Specifically, Peter asks “how do you think the evolution of robotics will play out?”
At dinner with friends last evening, we discussed the idealistic thought that robots could one day serve the needs of mankind, allowing us to pursue our interests as we want, without the heavy constraint of having to work to sustain our existence.
I cannot imagine myself not wanting to build and achieve things. But it sure would be enabling if I could choose where I put my efforts based on my personal set of priorities.
While discussing this topic, I realized that as robotics enter our society, socialism would probably be friendlier as to what happens to displaced workers than would capitalism.
What happens if jobs that provide a living wage shrink faster than population growth? Is that a realistic and likely possibility?
I can only imagine that the profits reaped by robotics in a capitalistic system would have no intrinsic vested interest in what happens to these people.
There are strong forces in our capitalistic society that do not welcome the idea and/or cost of a broad social safety net, especially if it were to provide the equivalent of a living wage.
I don’t see a natural path in capitalism where robots working for mankind would free us to pursue our personal interests.
How do you think the evolution of robotics will play out?
No one knows how this will play out.
Regardless, paying people to do nothing, so that people can pursue personal interests is certainly not the answer.
Such actions would encourage people to have more kids for which there are no jobs. That’s clearly an unsustainable model.
If technology does not create jobs, then war is a distinct possibility.
But over the long haul, technology has always created jobs. Why is it different this time?
Unbridled Capitalism Not the Problem
Unbridled capitalism is not the problem. Some will even ask “when has it been tried?”
Yet, the advances in technology that capitalism has provided gives us more leisure time than ever before, despite increasing government interference in the free markets.
We can do more things in more places than any generation in history. We can fly or drive to the Grand Canyon to hike; we can communicate with nearly anyone in the world using Skype, for free; we live longer despite eating unhealthy.
All of these things are because of capitalism, not communism, not socialism.
Living Wages and Inflation
If you hand out a living wage for doing nothing, the amount it takes will escalate rapidly.
Central bank actions are the key problem. They are hell bent on inflation.
Technology is inherently deflationary. People benefit from falling prices, not rising prices.
Thanks to the increased productivity that stems from technology (which in turn stems from capitalism), people today live like kings compared to a few generations ago.
Not only that, but US citizens live twice as long as they did in 1850.
Forced minimum wage hikes and central banks actions fight overwhelming technological forces.
- Hundreds of affordable housing programs did anything but make houses more affordable.
- Student loan programs made debt slaves out of students while increasing the cost of education.
- Things would cost a lot less and there would be a lot less debt were it nor for the Fed and governments.
- Virtually everything government touches increases costs.
The “living wage” would be much, much lower if government and the Fed got out of the way!
Is Mish a Socialist?
“The Khan Academy is a 501(c)(3) not-for-profit organization, now with significant backing from the Bill & Melinda Gates Foundation, The Broad Foundation, Google, the O’Sullivan Foundation, Skoll Foundation, and other philanthropic organizations.”
Everything government touches drives up costs.
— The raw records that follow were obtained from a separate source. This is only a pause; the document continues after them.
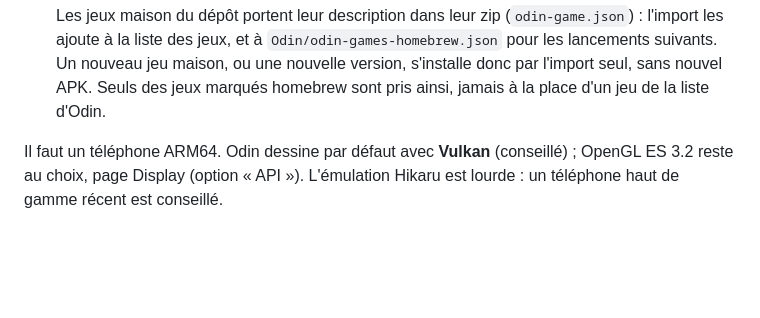
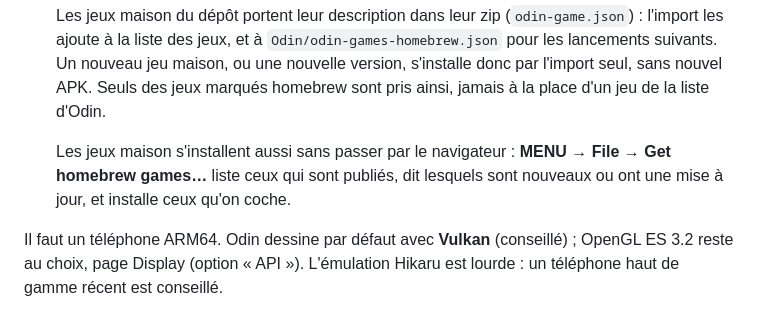
Before and after one commit to Laurent-67370/odin-android, a Markdown page: README.md, the part around one of its changes. GitHub-like rendering; blank space fills up the shorter version.

```diff
--- a/README.md
+++ b/README.md
@@ -93,6 +107,10 @@ pour construire et un iPhone pour tester.
    maison, ou une nouvelle version, s'installe donc par l'import seul, sans
    nouvel APK. Seuls des jeux marqués homebrew sont pris ainsi, jamais à la
    place d'un jeu de la liste d'Odin.
+
+   Les jeux maison s'installent aussi sans passer par le navigateur : **MENU →
+   File → Get homebrew games…** liste ceux qui sont publiés, dit lesquels sont
+   nouveaux ou ont une mise à jour, et installe ceux qu'on coche.
 
 Il faut un téléphone ARM64. Odin dessine par défaut avec **Vulkan** (conseillé) ;
 OpenGL ES 3.2 reste au choix, page Display (option « API »). L'émulation
```
Also changed, not shown: other parts of README.md (+19 -5 lines), docs/games-list-portrait.jpg (added).
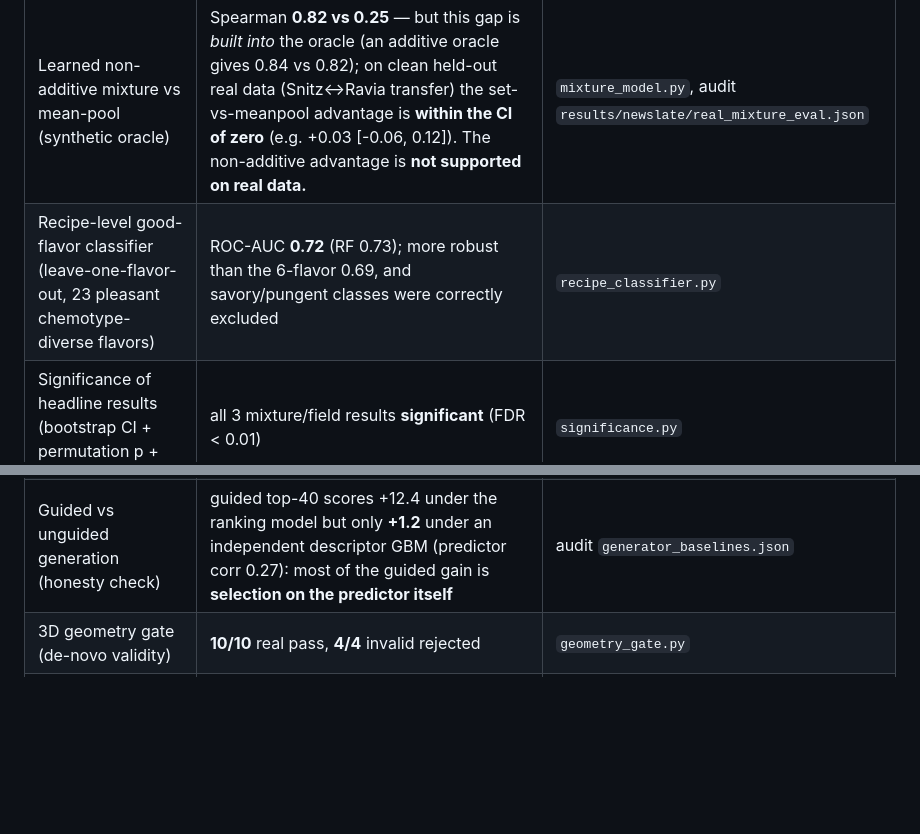
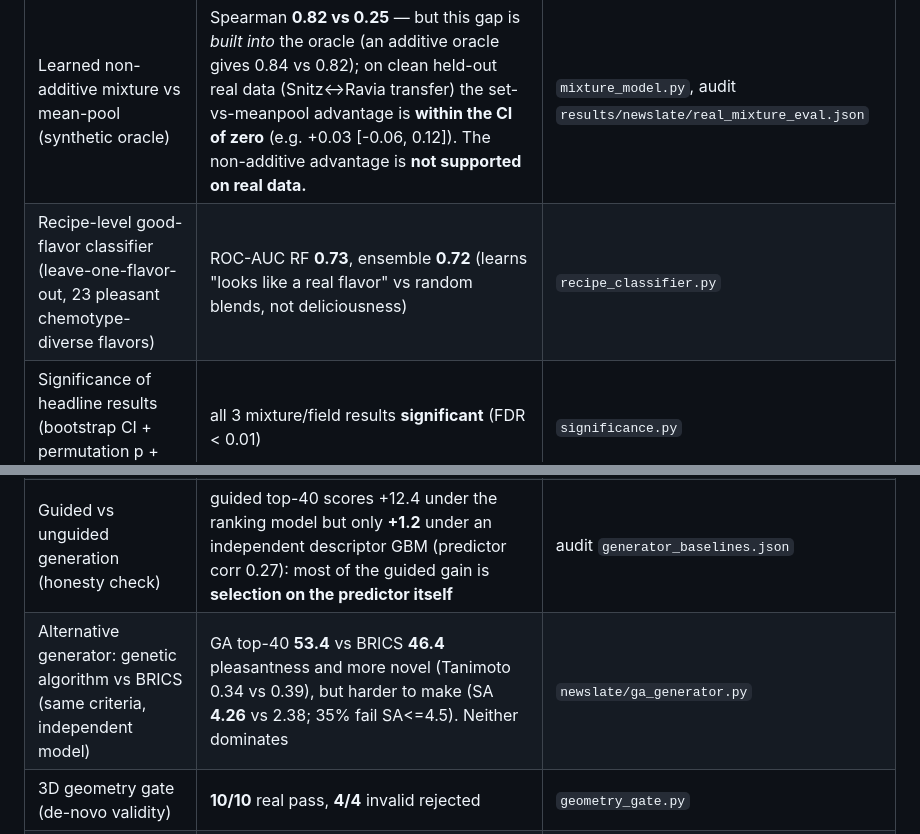
Before and after one commit to aaygan29/superchoc, a Markdown page: README.md, 2 parts joined by grey strips. Rendered like a GitHub page; blank space fills up the shorter version.

```diff
--- a/README.md
+++ b/README.md
@@ -78,7 +78,7 @@ survivors). `validated_recipe.py` produces one high-confidence recipe instead of
 | Mixture perceptual-distance vs human ratings (Snitz 2013) | Spearman **-0.49** on 360 pairs | `mixtures.py` |
 | Mixture perceptual-distance vs human ratings (Ravia 2020) | Spearman **-0.245** on 195 pairs | `mixtures.py` |
 | Learned non-additive mixture vs mean-pool (synthetic oracle) | Spearman **0.82 vs 0.25** — but this gap is *built into* the oracle (an additive oracle gives 0.84 vs 0.82); on clean held-out real data (Snitz<->Ravia transfer) the set-vs-meanpool advantage is **within the CI of zero** (e.g. +0.03 [-0.06, 0.12]). The non-additive advantage is **not supported on real data.** | `mixture_model.py`, audit `results/newslate/real_mixture_eval.json` |
-| Recipe-level good-flavor classifier (leave-one-flavor-out, 23 pleasant chemotype-diverse flavors) | ROC-AUC **0.72** (RF 0.73); more robust than the 6-flavor 0.69, and savory/pungent classes were correctly excluded | `recipe_classifier.py` |
+| Recipe-level good-flavor classifier (leave-one-flavor-out, 23 pleasant chemotype-diverse flavors) | ROC-AUC RF **0.73**, ensemble **0.72** (learns "looks like a real flavor" vs random blends, not deliciousness) | `recipe_classifier.py` |
 | Significance of headline results (bootstrap CI + permutation p + FDR) | all 3 mixture/field results **significant** (FDR < 0.01) | `significance.py` |
 | Molecule -> odorant-receptor signal (Mainland 2015) | **1.57x** chance = 9.1% NN-shared-receptor vs 5.8% chance on only **n=22 pairs** (2 hits, one mutual pair; binomial p=0.37, CI reaches chance). A weak, data-limited signal: **diagnostic only, dropped as a usable receptor-in-J term** (M2OR-vs-pleasantness Spearman 0.14, p=0.42) | `receptors.py`, audit `audit_claims.json` |
 | Molecule -> receptor activation model (M2OR, leave-molecule-out) | ROC-AUC **0.89** (92 mols x 375 human ORs) | `m2or_receptor.py` |
@@ -88,6 +88,7 @@ survivors). `validated_recipe.py` produces one high-confidence recipe instead of
 | Food-safety toxicity screen | 380/420 pass; benzene/formaldehyde flagged | `safety.py` |
 | De-novo molecules generated | 434 safe & novel; **top-12 absent from PubChem** (database novelty only; SA score ~2.2 does not establish a synthetic route, and PubChem absence is not synthetic feasibility) | `lego_assembly.py`, audit `generator_baselines.json` |
 | Guided vs unguided generation (honesty check) | guided top-40 scores +12.4 under the ranking model but only **+1.2** under an independent descriptor GBM (predictor corr 0.27): most of the guided gain is **selection on the predictor itself** | audit `generator_baselines.json` |
+| Alternative generator: genetic algorithm vs BRICS (same criteria, independent model) | GA top-40 **53.4** vs BRICS **46.4** pleasantness and more novel (Tanimoto 0.34 vs 0.39), but harder to make (SA **4.26** vs 2.38; 35% fail SA<=4.5). Neither dominates | `newslate/ga_generator.py` |
 | 3D geometry gate (de-novo validity) | **10/10** real pass, **4/4** invalid rejected | `geometry_gate.py` |
 | Metric best-part bound (Lean) | Lean exits 0, but the theorems formalize only the elementary list-maximum bound over `Nat` (no weights, no convexity, no real-valued T(R)): a **definitional footnote, not a results-table result** | `FlavorMath.lean` |
 | Online active search vs random screening | +0.074, 25/25 seeds (synthetic) | `methods/active_flavor_search/` |
```
Also changed, not shown: other parts of README.md (+4 -4 lines).
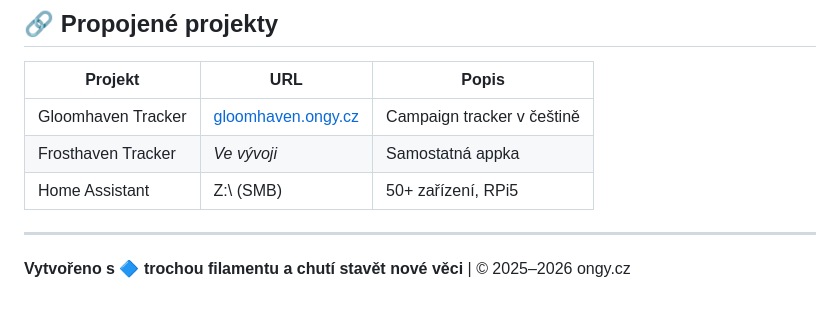
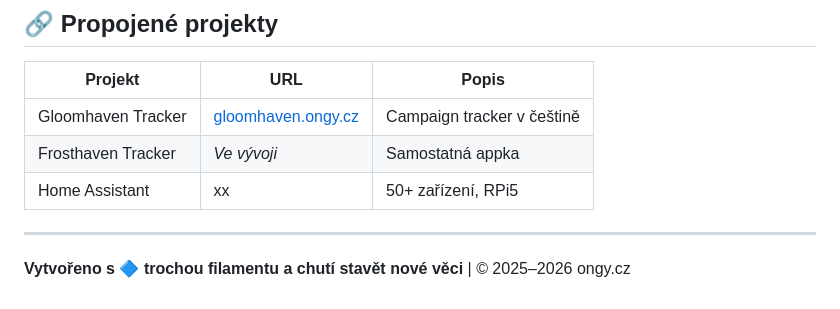
Before and after one commit to Ondrej-kopecky/Ongys, a Markdown page: README.md, the part around the change. Drawn GitHub-style.

```diff
--- a/README.md
+++ b/README.md
@@ -108,7 +108,7 @@ git push  # → GitHub Pages auto-deploy za 1-2 min
 |---------|-----|-------|
 | Gloomhaven Tracker | [gloomhaven.ongy.cz](https://gloomhaven.ongy.cz) | Campaign tracker v češtině |
 | Frosthaven Tracker | *Ve vývoji* | Samostatná appka |
-| Home Assistant | Z:\ (SMB) | 50+ zařízení, RPi5 |
+| Home Assistant | xx | 50+ zařízení, RPi5 |
 
 ---
 
```
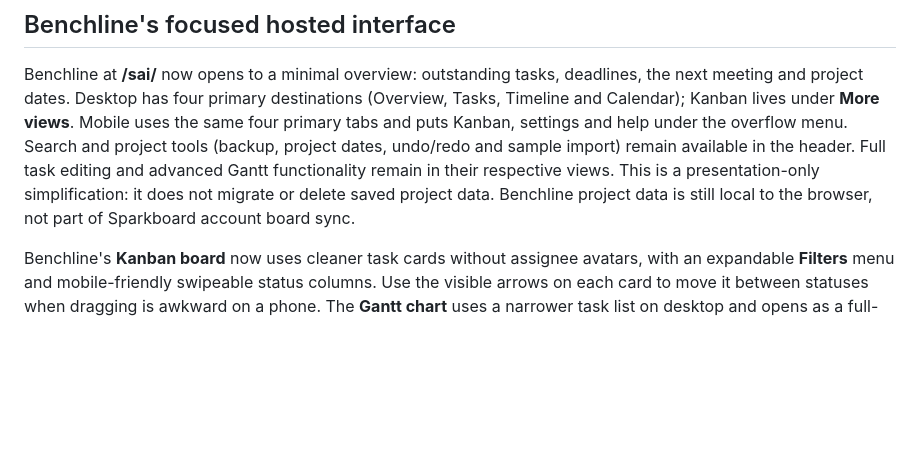
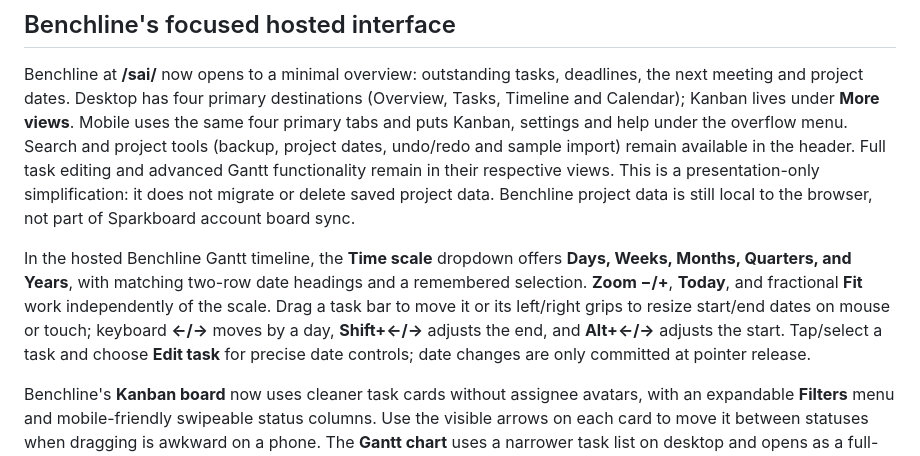
Before and after one commit to 7drbw7mdgf-lgtm/sparkboard, a Markdown page: README.md, the part around the change. Rendered like a GitHub page; blank space fills up the shorter version.

Commit message:
docs(benchline): describe Gantt dropdown, calendar headers and task date editing

```diff
--- a/README.md
+++ b/README.md
@@ -44,6 +44,8 @@ Use **Convert** in Mind map mode to turn an existing selected shape and its outg
 ## Benchline's focused hosted interface
 
 Benchline at **/sai/** now opens to a minimal overview: outstanding tasks, deadlines, the next meeting and project dates. Desktop has four primary destinations (Overview, Tasks, Timeline and Calendar); Kanban lives under **More views**. Mobile uses the same four primary tabs and puts Kanban, settings and help under the overflow menu. Search and project tools (backup, project dates, undo/redo and sample import) remain available in the header. Full task editing and advanced Gantt functionality remain in their respective views. This is a presentation-only simplification: it does not migrate or delete saved project data. Benchline project data is still local to the browser, not part of Sparkboard account board sync.
+
+In the hosted Benchline Gantt timeline, the **Time scale** dropdown offers **Days, Weeks, Months, Quarters, and Years**, with matching two-row date headings and a remembered selection. **Zoom −/+**, **Today**, and fractional **Fit** work independently of the scale. Drag a task bar to move it or its left/right grips to resize start/end dates on mouse or touch; keyboard **←/→** moves by a day, **Shift+←/→** adjusts the end, and **Alt+←/→** adjusts the start. Tap/select a task and choose **Edit task** for precise date controls; date changes are only committed at pointer release.
 
 Benchline's **Kanban board** now uses cleaner task cards without assignee avatars, with an expandable **Filters** menu and mobile-friendly swipeable status columns. Use the visible arrows on each card to move it between statuses when dragging is awkward on a phone. The **Gantt chart** uses a narrower task list on desktop and opens as a full-width timeline on mobile; **Show tasks / Hide tasks**, **Fit** and **Today** provide simple navigation without losing date editing or dependencies. Task creation, task details, task lists and Gantt rows no longer expose assignee selection or avatar clutter in the hosted planner. Existing assignee fields are retained in saved data for compatibility, not deleted. These hosted changes do not automatically update the standalone Sai repository.
 
```
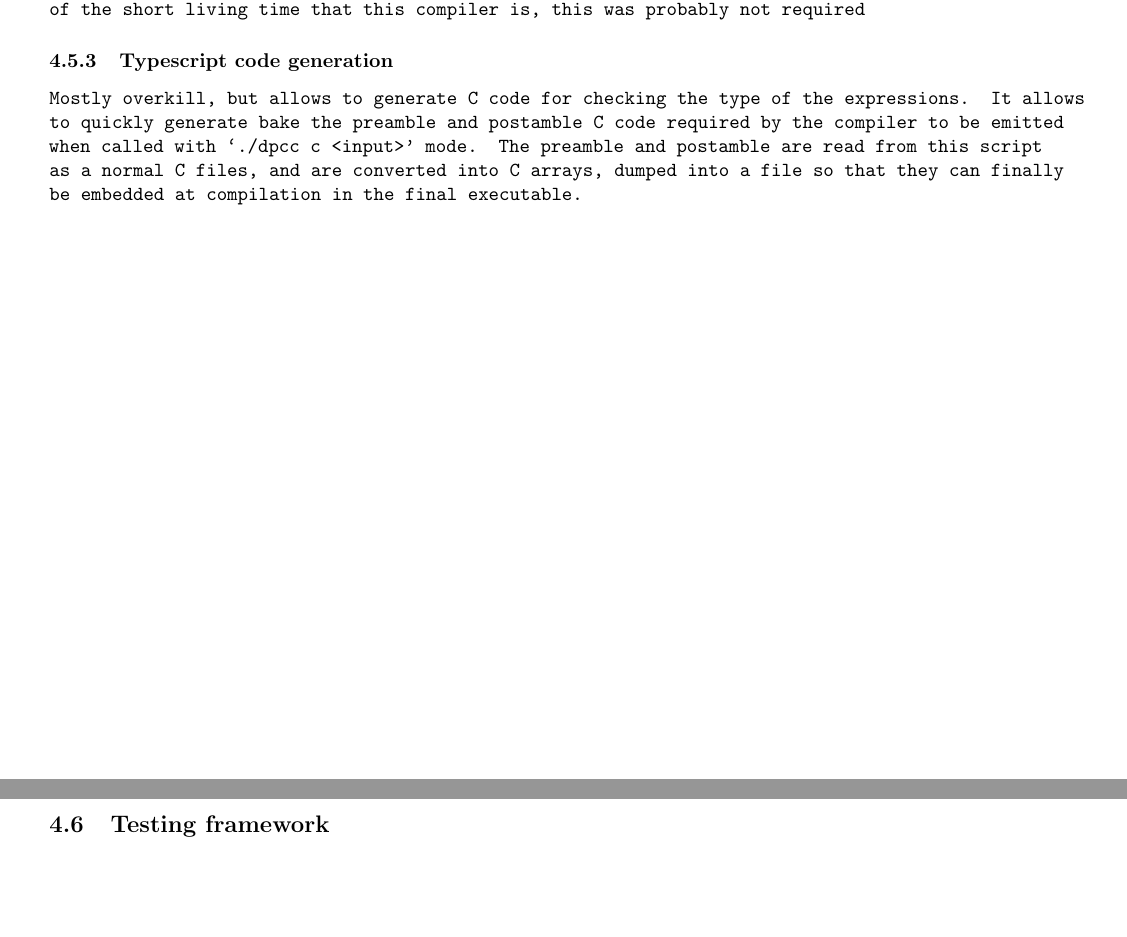
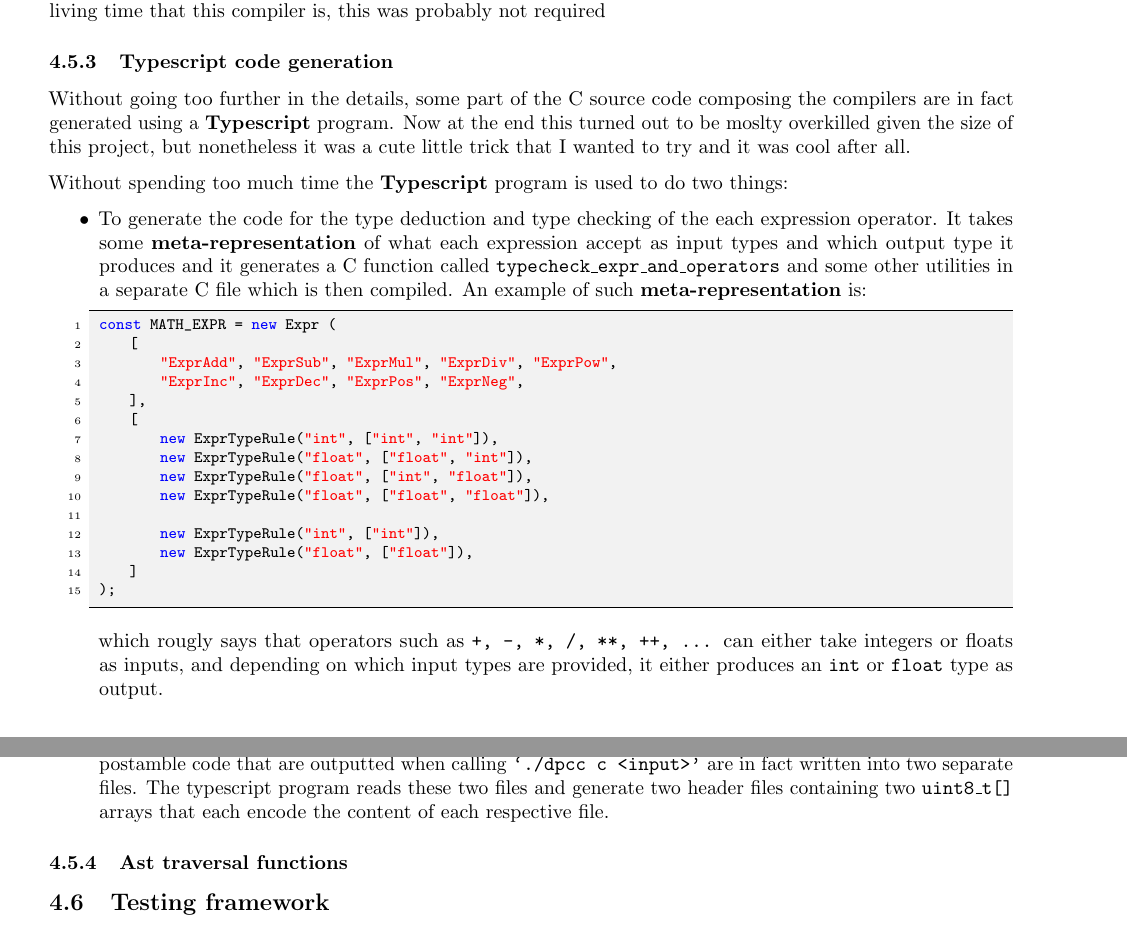
Before and after one commit to dparo/dpcc, a LaTeX document (docs/main.tex): two parts of pages 9 and 10 of 13, joined at a grey line, cut so that both start at the same text, the shorter picture padded with empty space. Compiled offline with pdfLaTeX.

Commit message:
More docs

```diff
--- a/docs/main.tex
+++ b/docs/main.tex
@@ -585,11 +586,46 @@ Given the nature of the short living time that this compiler is, this was probab
 
 \subsubsection{Typescript code generation}
 
-Mostly overkill, but allows to generate C code for checking the type of the expressions.
-It allows to quickly generate bake the preamble and postamble C code required by the compiler
-to be emitted when called with \texttt{`./dpcc c <input>'} mode. The preamble and postamble
-are read from this script as a normal C files, and are converted into C arrays, dumped
-into a file so that they can finally be embedded at compilation in the final executable.
+Without going too further in the details, some part of the C source code composing the compilers are in fact
+generated using a \textbf{Typescript} program. Now at the end this turned out to be moslty overkilled given
+the size of this project, but nonetheless it was a cute little trick that I wanted to try and it was cool
+after all.
+
+Without spending too much time the \textbf{Typescript} program is used to do two things:
+
+\begin{itemize}
+    \item To generate the code for the type deduction and type checking of the each expression operator. It takes
+        some \textbf{meta-representation} of what each expression accept as input types and which output type it produces
+        and it generates a C function called \texttt{typecheck\_expr\_and\_operators} and some other utilities in a separate C file which is then compiled.
+        An example of such \textbf{meta-representation} is:
+        \begin{lstlisting}[language=JS]
+const MATH_EXPR = new Expr (
+    [
+        "ExprAdd", "ExprSub", "ExprMul", "ExprDiv", "ExprPow",
+        "ExprInc", "ExprDec", "ExprPos", "ExprNeg",
+    ],
+    [
+        new ExprTypeRule("int", ["int", "int"]),
+        new ExprTypeRule("float", ["float", "int"]),
+        new ExprTypeRule("float", ["int", "float"]),
+        new ExprTypeRule("float", ["float", "float"]),
+
+        new ExprTypeRule("int", ["int"]),
+        new ExprTypeRule("float", ["float"]),
+    ]
+);
+        \end{lstlisting}
+
+    which rougly says that operators such as \texttt{+, -, *, /, **, ++, \dots} can either take integers or floats as inputs,
+    and depending on which input types are provided, it either produces an \texttt{int} or \texttt{float} type as output.
+
+    \item To embed the required preamble and postamble C code inside the \texttt{dpcc} executable. The preamble and
+        postamble code that are outputted when calling \texttt{`./dpcc c <input>'} are in fact written
+        into two separate files. The typescript program reads these two files and generate two header files
+        containing two \texttt{uint8\_t[]} arrays that each encode the content of each respective file.
+\end{itemize}
+
+
 
 \subsubsection{Ast traversal functions}
 
```
Also changed, not shown: docs/main.pdf, docs/main.tex (3 more changed lines).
And the Fed comes along and wants to drive up costs further. It’s no wonder that “living wages” keep rising.
The problems we face are not the result of free market capitalism, nor the result of robots.
Rather the problems we face are the direct result of Fed sponsored inflation, corporate and military fascism, government interference in the free markets, and socialist-sponsored wealth redistribution schemes.
If we let things be, “unbridled” capitalism would take care of things, if not quite nicely, then certainly better than any socialistic or government-sponsored solution.
Mike “Mish” Shedlock